(Exercise details): Restate the records below exactly. Pictures are not part of the copy.
[Opening Exercise material section]
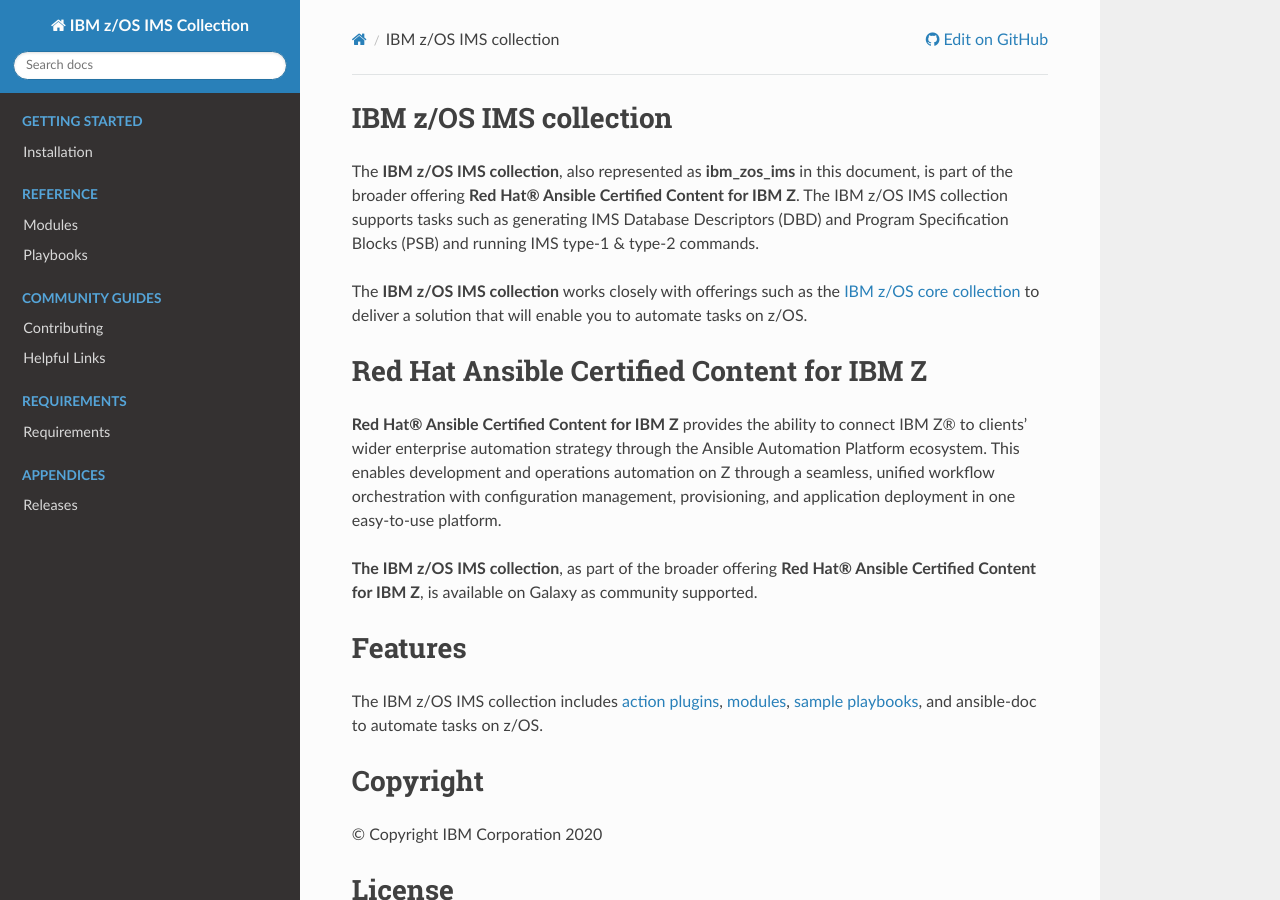
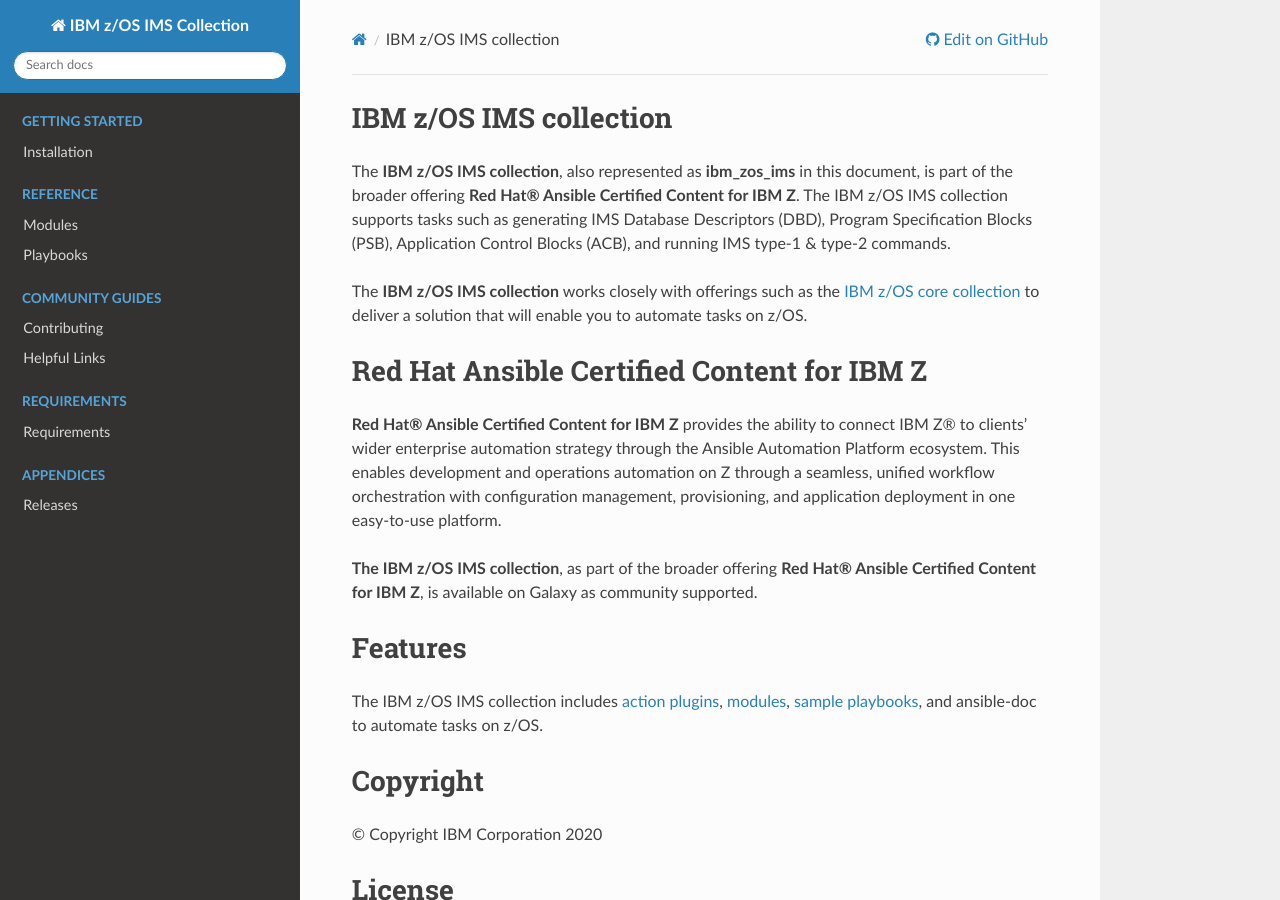
Before and after one commit to ansible-collections/ibm_zos_ims, a Sphinx documentation site: the page built from docs/source/index.rst, in a window 1280 px wide and 900 px high. Built offline with Sphinx 7.4.7 and the Read the Docs theme 2.0.0, drawn with Linux system fonts in a browser that asks for light colours.

Commit message:
add references to acbgen to readme.md and index page.

```diff
--- a/docs/source/index.rst
+++ b/docs/source/index.rst
@@ -8,8 +8,9 @@
 The **IBM z/OS IMS collection**, also represented as **ibm\_zos\_ims**
 in this document, is part of the broader offering **Red Hat® Ansible
 Certified Content for IBM Z**. The IBM z/OS IMS collection supports tasks
-such as generating IMS Database Descriptors (DBD) and Program
-Specification Blocks (PSB) and running IMS type-1 & type-2 commands.
+such as generating IMS Database Descriptors (DBD), Program Specification
+Blocks (PSB), Application Control Blocks (ACB), and running IMS type-1
+& type-2 commands.
 
 The **IBM z/OS IMS collection** works closely with offerings such as the
 `IBM z/OS core collection`_ to deliver a solution that will enable you to
```
Also changed, not shown: README.md (+3 -2 lines).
[Closing Exercise material section]
(Solution to this exercise):
Before and after one commit to ansible-collections/ibm_zos_ims, a Sphinx documentation site: the page built from docs/source/index.rst, in a window 1280 px wide and 900 px high. Built offline with Sphinx 7.4.7 and the Read the Docs theme 2.0.0, drawn with Linux system fonts in a browser that asks for light colours.

Commit message:
add references to acbgen to readme.md and index page.

```diff
--- a/docs/source/index.rst
+++ b/docs/source/index.rst
@@ -8,8 +8,9 @@
 The **IBM z/OS IMS collection**, also represented as **ibm\_zos\_ims**
 in this document, is part of the broader offering **Red Hat® Ansible
 Certified Content for IBM Z**. The IBM z/OS IMS collection supports tasks
-such as generating IMS Database Descriptors (DBD) and Program
-Specification Blocks (PSB) and running IMS type-1 & type-2 commands.
+such as generating IMS Database Descriptors (DBD), Program Specification
+Blocks (PSB), Application Control Blocks (ACB), and running IMS type-1
+& type-2 commands.
 
 The **IBM z/OS IMS collection** works closely with offerings such as the
 `IBM z/OS core collection`_ to deliver a solution that will enable you to
```
Also changed, not shown: README.md (+3 -2 lines).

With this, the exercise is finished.